As I mentioned, though, the game is still pretty early in development and there are some rough edges.  At this point there is no tutorial whatsoever so figuring out how to do anything, what different build options do, where to find specific resources, and simply how to survive are pretty much up to trial and error.  You have to figure it out as you go, which can be somewhat frustrating as the first several hours you spend with the game don’t exactly go smoothly.  Once you do figure some things out and can actually start really exploring, it gets better.

A bigger issue at this point in Astroneer’s development, however, is that the controls and interface are pretty awful on Xbox One.  The game was clearly designed to be played with a mouse and keyboard and will need some fairly substantial tweaks to be acceptable with a controller.  What do I mean?  Well, when you use the vacuum gun you just sort of move a cursor around and it sucks or blows wherever the cursor is, but the cursor is so sensitive and feels so awful that it takes a long time to get used to it.  I’d much rather have just a normal simple third-person-shooter aiming reticle.  The interface and inventory management are also less than optimal as things aren’t just automatically picked up and used like you’d expect.  You have to manually select everything with a cursor, open your backpack, and then physically place the item into a slot on your backpack.  And to use an item it is the same process in reverse.  It is clunky and awkward and feels bad, to say the least.  I’m sure it all feels fine with a M&K, but it doesn’t work very well on a gamepad. 

That is one thing No Man’s Sky was successful at – making things intuitive and accessible even though the scale and complexity of the game was massive.  Astroneer still needs some work in that area.

The good news is that Astroneer is still technically in pre-alpha, which means there is a lot of time to make changes and fixes before the game is actually released for real.  What that means currently, however, is that I don’t think I’d recommend you buy the Xbox Game Preview version of the game quite yet.  It can be fun and you can learn to deal with the controls as they are now, but I think it is probably a much better plan to wait a few months for some updates to come out that will, hopefully, address the control complaints.  The whole point of the game preview program is so developers can get feedback and make their games better, so I’m optimistic, and confident even, that the developers at System Era Softworks will get things polished up before too long. 

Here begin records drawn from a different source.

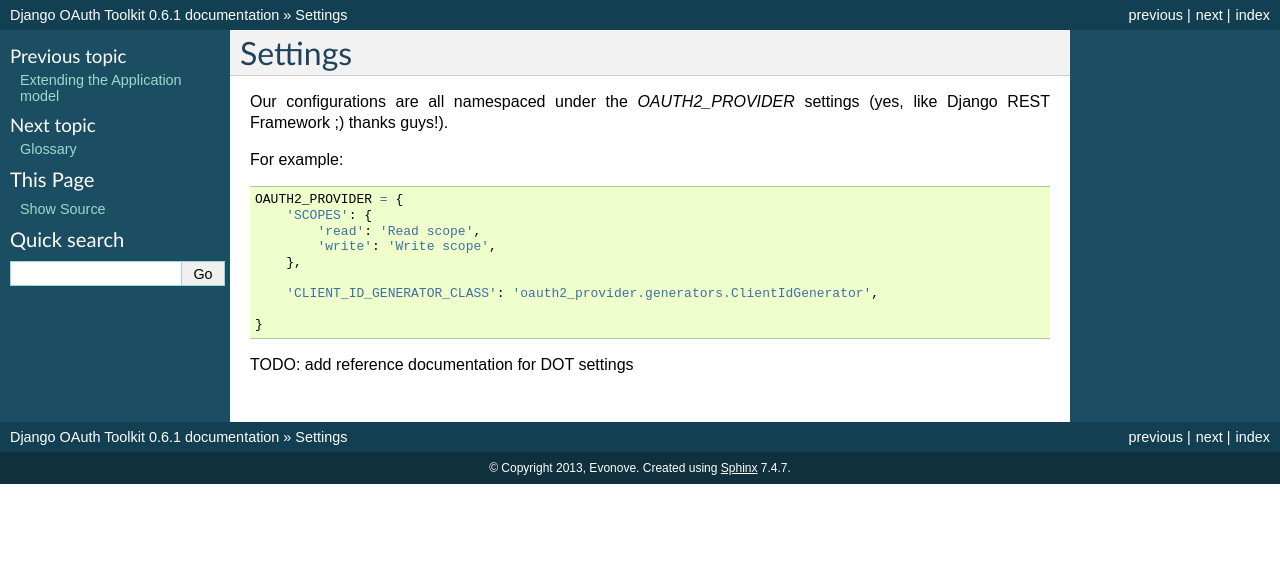
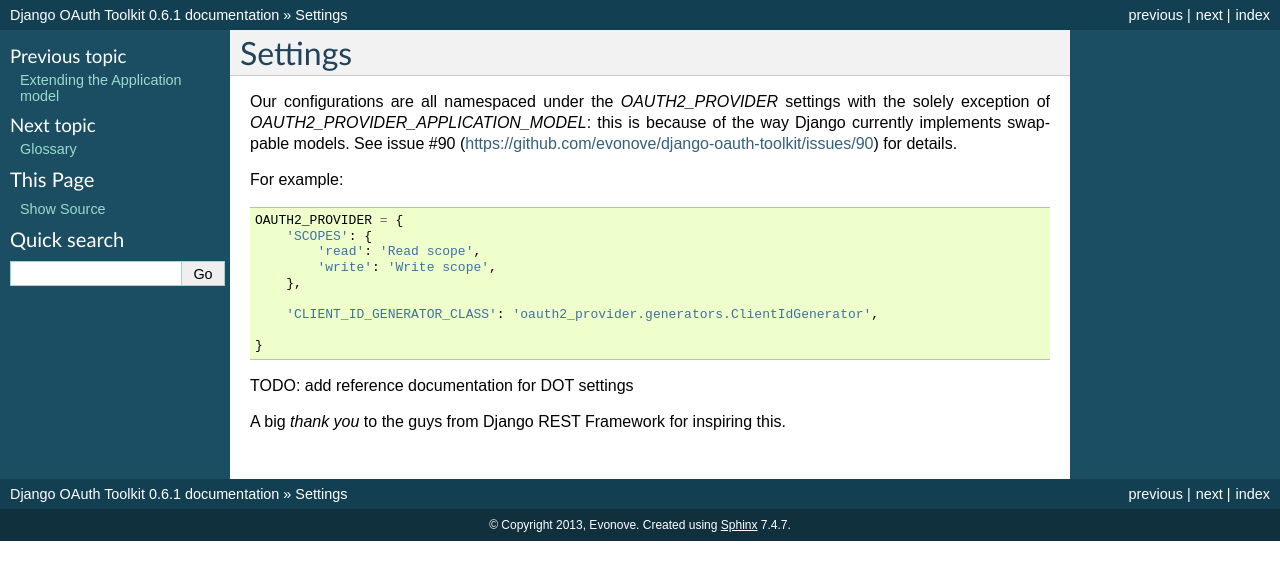
Before and after one commit to sheriffwoody0922/oauth-python-django, a Sphinx documentation site: the page built from docs/settings.rst, in a window 1280 px wide. Shown: the top 580 px of the page. Built offline with Sphinx 7.4.7, drawn with Linux system fonts in a browser that asks for light colours.

Commit message:
fixed settings documentation

```diff
--- a/docs/settings.rst
+++ b/docs/settings.rst
@@ -1,7 +1,9 @@
 Settings
 ========
 
-Our configurations are all namespaced under the `OAUTH2_PROVIDER` settings (yes, like Django REST Framework ;) thanks guys!).
+Our configurations are all namespaced under the `OAUTH2_PROVIDER` settings with the solely exception of
+`OAUTH2_PROVIDER_APPLICATION_MODEL`: this is because of the way Django currently implements
+swappable models. See issue #90 (https://github.com/evonove/django-oauth-toolkit/issues/90) for details.
 
 For example:
 
@@ -19,3 +21,5 @@
 
 
 TODO: add reference documentation for DOT settings
+
+A big *thank you* to the guys from Django REST Framework for inspiring this.
```
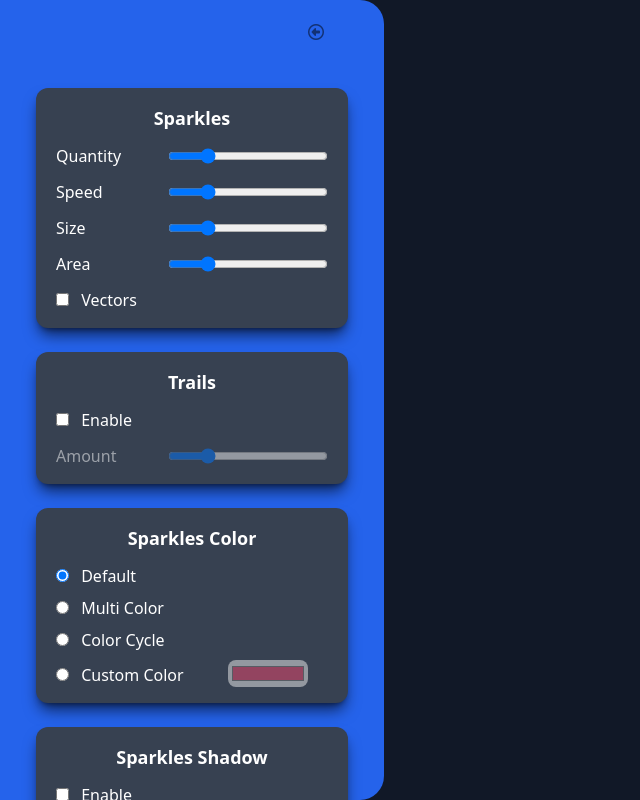
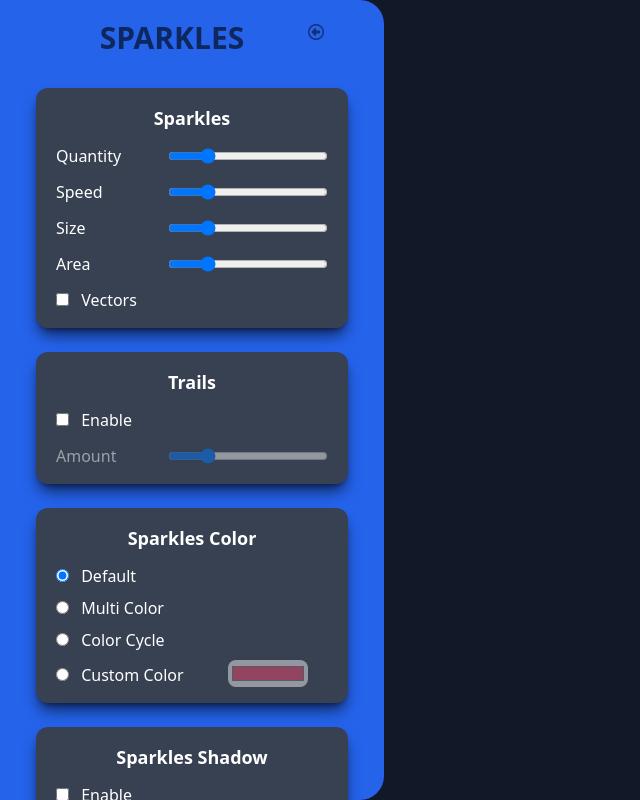
Before and after one commit to IjlalAhmad845/Canvas-Sparkles-WebApp, a website built with Vite: page index.html in a window 1280 px wide. Shown: the whole page, without its empty margins (0-640 px from the left). Built offline with nearby package versions, Linux system fonts and the light colour scheme.

Commit message:
added header

```diff
--- a/index.html
+++ b/index.html
@@ -19,8 +19,13 @@
     <div id="controls-container"
          class="w-96 px-4 flex-none h-[100vh] bg-blue-600 rounded-tr-3xl rounded-br-3xl flex flex-col gap-6 overflow-y-scroll no-scrollbar select-none">
         <!-- hide controls button-->
-        <div id="hide-controls-button" class="mx-5 mt-5 flex justify-end">
-            <div class="text-black/50 hover:text-black/80 hover:cursor-pointer active:text-black/20">
+        <div class="mx-5 mt-5 flex justify-end">
+            <div class="w-full flex justify-center">
+                <span class="text-3xl text-black/60 font-semibold">
+                    SPARKLES
+                </span>
+            </div>
+            <div id="hide-controls-button"  class="text-black/50 hover:text-black/80 hover:cursor-pointer active:text-black/20">
                 <i class="fa-regular fa-circle-left w-10 h-10"></i>
             </div>
         </div>
```
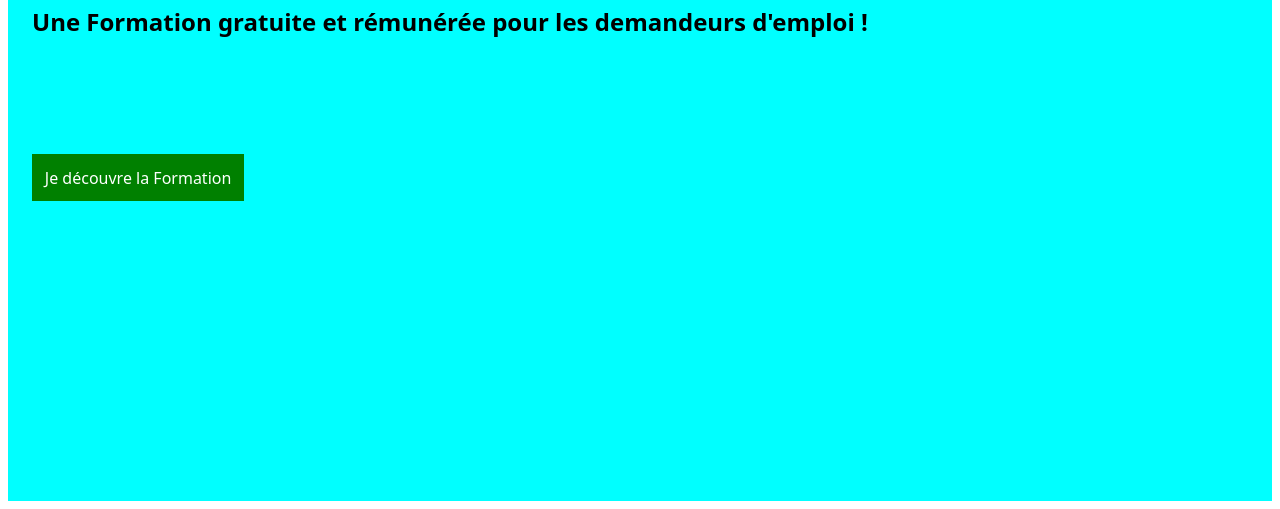
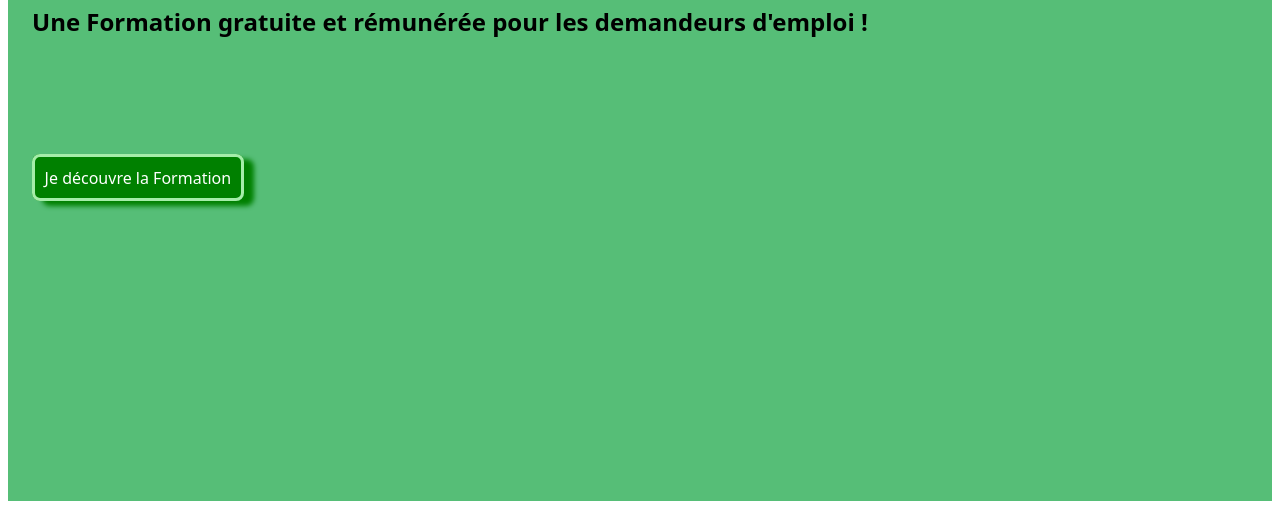
Before and after one commit to KevinLIOUST/EntrainementPageAccueil, a plain HTML site: page index.html in a window 1280 px wide. Shown: the part 357-866 px from the top of the page. Drawn offline with Linux system fonts and the light colour scheme; a web font is replaced by a local one.

Commit message:
Personnalisation des boutons dans le main et le header ! :)

```diff
--- a/style/style.css
+++ b/style/style.css
@@ -43,8 +43,11 @@ span {
 a {
     background-color: green;
     color: white;
-    padding: 0.8rem;
+    padding: 0.6rem;
     text-decoration: none;
+    border-radius: 8px;
+    box-shadow: 10px 5px 5px green;
+    border: 3px solid rgb(165, 237, 169);
 }
 
 /* Main */
@@ -52,7 +55,7 @@ a {
 main {
     width: 100%;
     height: 80vh;
-    background-color: aqua;
+    background-color: rgb(86, 190, 119);
 }
 
 h1 {
@@ -67,4 +70,5 @@ h2 {
 
 .callToActionButton {
     margin-left: 1.5rem;
+    box-shadow: 10px 5px 5px green;
 }
```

I’ll be sure to update this preview with any significant changes.